We know what a homeomorphism is: it’s the right notion of isomorphism in the category of topological spaces and continuous maps. More specifically, it’s a bijective function — so it has an inverse — that is continuous in both directions. Topological spaces connected by a homeomorphism are effectively “the same”.
Now, we aren’t asking that a manifold be homeomorphic to -dimensional real space as a topological space. That would be far too restrictive, and we’d just get those vector spaces again, without the vector space structure of course. Instead, we want our spaces to be locally homeomorphic. That means that each point should be contained in some neighborhood — an open set — and that this neighborhood should be homeomorphic to a neighborhood in for some .
We should note, here, that a manifold doesn’t require you to come up with explicit neighborhoods and homeomorphisms for every point. In fact, for any point there are usually many neighborhoods and many homeomorphisms that make locally homeomorphic to at , and any one of them is just as good as any other.
We should also note that many sources insist that the neighborhood be homeomorphic to all of . It turns out that this is an equivalent condition, but the connection is really more trouble than it’s worth. Given that it’s a lot easier to give explicit examples if we don’t restrict ourselves like this, we’ll just leave it out. However, to simplify language, we will often just say that a point has a neighborhood “homeomorphic to ” instead of “homeomorphic to an open set in “.
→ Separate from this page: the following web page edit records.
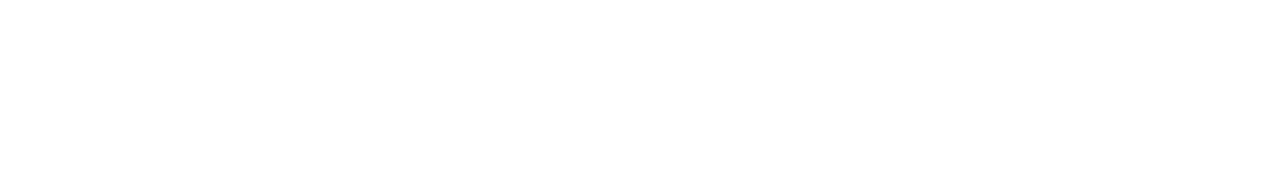
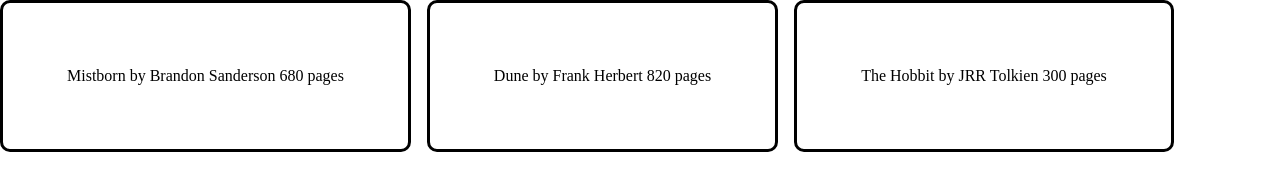
Before and after one commit to Stolen-Goods/library, a plain HTML site: page index.html in a window 1280 px wide. Drawn offline with Linux system fonts and the light colour scheme.

Commit message:
Add function to display books

```diff
--- a/main.js
+++ b/main.js
@@ -12,7 +12,21 @@
 
 const library = [mistborn, dune, hobbit];
 
-console.log(library);
 
 function addBookToLibrary() {
 }
+
+// library.forEach(display);
+
+function display() {
+    let index = 0;
+    for (let i = 0; i < library.length; i++) {
+        const shelf = library[index];
+        const book = document.createElement("div");
+        book.innerText = `${shelf.title} by ${shelf.author} ${shelf.pages} pages`;
+        document.body.appendChild(book);
+        index++;
+    }
+}
+
+display();
--- a/style.css
+++ b/style.css
@@ -0,0 +1,16 @@
+* {
+    padding: 0;
+    margin: 0;
+    box-sizing: border-box;
+}
+
+body {
+    display: flex;
+    gap: 1rem;
+}
+
+div {
+    border: 3px solid black;
+    padding: 4rem;
+    border-radius: 10px;
+}
```
Also changed, not shown: index.html (line endings or trailing spaces).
As a rough example (which will be made more explicit in the future), consider the two-dimensional sphere . This is the collection of all the points with , with the subspace topology from . And it’s pretty well-modeled by the surface of the Earth!
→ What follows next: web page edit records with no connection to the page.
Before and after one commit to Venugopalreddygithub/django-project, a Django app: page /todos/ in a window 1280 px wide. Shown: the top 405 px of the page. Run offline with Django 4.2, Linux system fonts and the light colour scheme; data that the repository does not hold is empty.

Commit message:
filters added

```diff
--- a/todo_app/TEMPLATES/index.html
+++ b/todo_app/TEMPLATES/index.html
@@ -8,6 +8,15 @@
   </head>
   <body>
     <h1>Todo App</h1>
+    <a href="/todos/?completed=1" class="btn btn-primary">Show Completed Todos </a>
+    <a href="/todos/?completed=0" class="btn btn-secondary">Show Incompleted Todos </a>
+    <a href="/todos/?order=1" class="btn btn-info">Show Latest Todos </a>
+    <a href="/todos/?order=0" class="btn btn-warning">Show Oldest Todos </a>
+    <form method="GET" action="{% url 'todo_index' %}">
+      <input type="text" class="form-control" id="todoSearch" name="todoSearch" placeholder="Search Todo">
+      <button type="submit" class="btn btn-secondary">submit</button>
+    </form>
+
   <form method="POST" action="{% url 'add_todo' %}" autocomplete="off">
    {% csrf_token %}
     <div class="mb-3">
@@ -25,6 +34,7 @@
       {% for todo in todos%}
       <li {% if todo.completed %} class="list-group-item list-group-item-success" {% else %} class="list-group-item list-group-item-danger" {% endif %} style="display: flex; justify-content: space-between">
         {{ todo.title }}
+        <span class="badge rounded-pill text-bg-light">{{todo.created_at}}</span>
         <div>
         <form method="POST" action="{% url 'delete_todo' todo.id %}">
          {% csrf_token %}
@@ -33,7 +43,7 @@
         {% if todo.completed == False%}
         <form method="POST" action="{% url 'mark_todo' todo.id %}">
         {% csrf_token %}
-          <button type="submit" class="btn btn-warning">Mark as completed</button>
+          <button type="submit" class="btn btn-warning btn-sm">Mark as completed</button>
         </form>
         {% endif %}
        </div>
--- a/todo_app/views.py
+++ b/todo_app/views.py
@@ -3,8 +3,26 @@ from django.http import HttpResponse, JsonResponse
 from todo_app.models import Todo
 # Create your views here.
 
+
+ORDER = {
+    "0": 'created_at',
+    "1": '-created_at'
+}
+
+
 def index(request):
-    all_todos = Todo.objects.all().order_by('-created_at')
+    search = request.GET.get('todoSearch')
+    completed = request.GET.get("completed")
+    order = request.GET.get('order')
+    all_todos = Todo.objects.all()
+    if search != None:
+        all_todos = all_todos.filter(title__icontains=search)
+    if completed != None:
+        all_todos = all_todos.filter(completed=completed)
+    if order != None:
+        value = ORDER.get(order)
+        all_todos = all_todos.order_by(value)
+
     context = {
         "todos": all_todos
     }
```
So think of yourself, on the surface of the Earth (as I’m pretty sure most of you are). As you look around yourself, you can see a few miles in any direction — barring local obstacles like buildings or mountains. This gives a neighborhood, and in this neighborhood the Earth looks, well, pretty much like a flat plane! That is, locally — within a few miles of any given point — the sphere of the Earth’s surface looks like the plane . Of course we know that as we zoom out the Earth is not topologically a plane, but close up it looks like it is.
As a technical point here, the important point isn’t that the Earth looks flat, but that it looks like a plane. Currently we’re just talking about differential topology, which only concerns itself with general shapes and not with measurements of things like curvature. Even if you include bumpy features like mountains and valleys, the Earth’s surface is locally homeomorphic to a plane and that’s all that matters now.
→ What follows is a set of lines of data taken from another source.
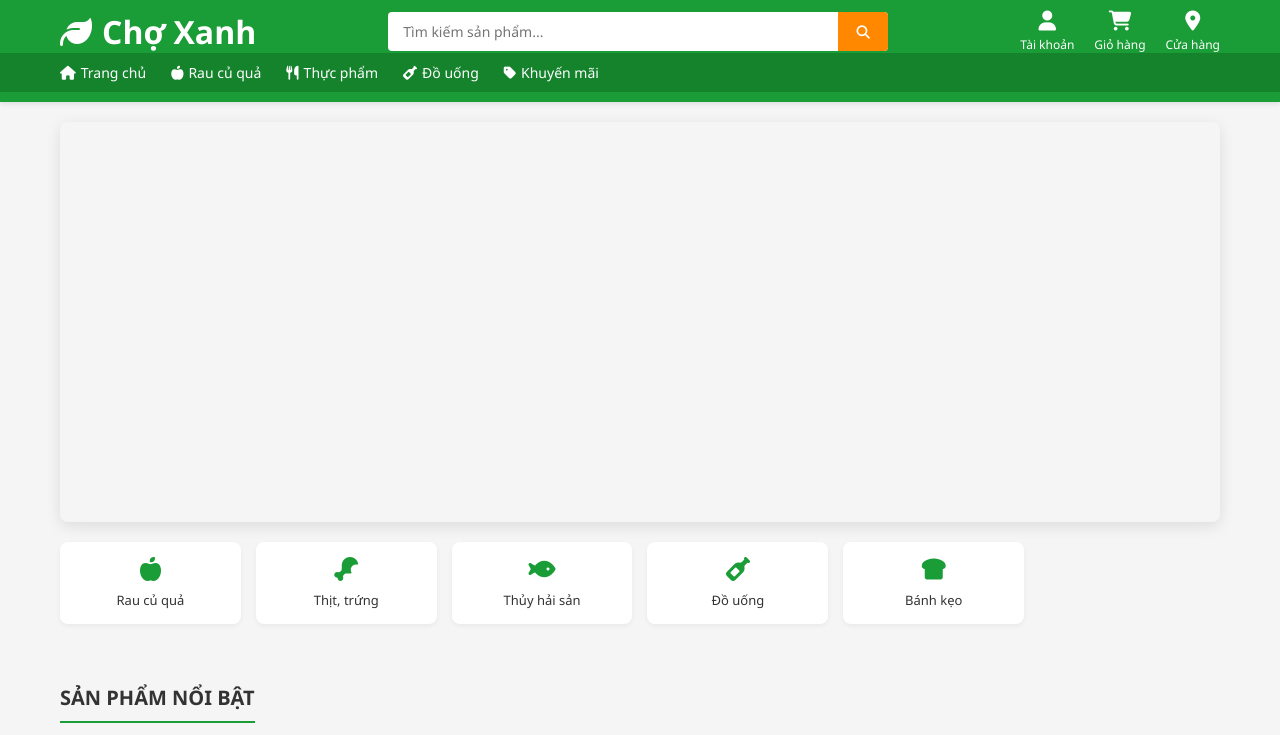
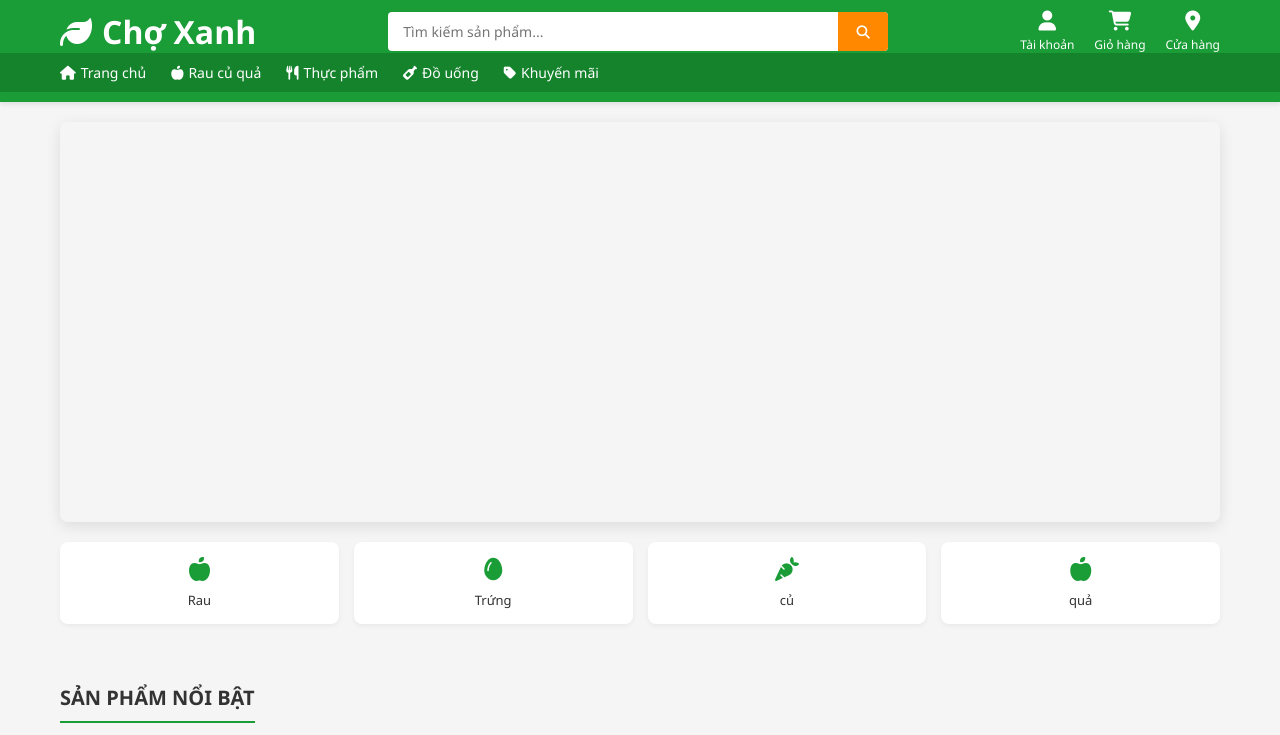
Before and after one commit to phannguyen050904-commits/Ch-Xanh, a plain HTML site: page index.html in a window 1280 px wide. Shown: the top 735 px of the page. Drawn offline with Linux system fonts and the light colour scheme.

Commit message:
Add files via upload

```diff
--- a/index.html
+++ b/index.html
@@ -60,23 +60,19 @@
         <div class="categories">
             <div class="category">
                 <i class="fas fa-apple-alt"></i>
-                <div class="category-name">Rau củ quả</div>
+                <div class="category-name">Rau</div>
             </div>
             <div class="category">
-                <i class="fas fa-drumstick-bite"></i>
-                <div class="category-name">Thịt, trứng</div>
+                <i class="fas fa-egg"></i>
+                <div class="category-name">Trứng</div>
             </div>
             <div class="category">
-                <i class="fas fa-fish"></i>
-                <div class="category-name">Thủy hải sản</div>
+                <i class="fas fa-carrot"></i>
+                <div class="category-name">củ</div>
             </div>
             <div class="category">
-                <i class="fas fa-wine-bottle"></i>
-                <div class="category-name">Đồ uống</div>
-            </div>
-            <div class="category">
-                <i class="fas fa-bread-slice"></i>
-                <div class="category-name">Bánh kẹo</div>
+                <i class="fas fa-apple-alt"></i>
+                <div class="category-name">quả</div>
             </div>
         </div>
 
--- a/style.css
+++ b/style.css
@@ -145,7 +145,7 @@ nav {
 /* Categories */
 .categories {
     display: grid;
-    grid-template-columns: repeat(6, 1fr);
+    grid-template-columns: repeat(4, 1fr);
     gap: 15px;
     margin-bottom: 30px;
 }
```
To be a little more explicit with this sphere example, imagine a rubber ball; the surface is again a topological sphere. Now, cut a hole in the ball and stretch the hole open. If we imagine that the material of the ball is infinitely stretchy, we can pull it out until it forms a big flat disk that we can lay in the plane. Thus, for every point except the ones in that hole we’ve shown a homeomorphism from an open set containing the point to an open set in the plane. We can go back and cut a hole in a different area of the ball and do the same thing, which shows that even the points inside our original hole have a neighborhood homeomorphic to . As a side benefit, we’ve seen that most of the points on the ball have two homeomorphisms (at least!), which is perfectly fine. The definition of a manifold only asks that there be at least one.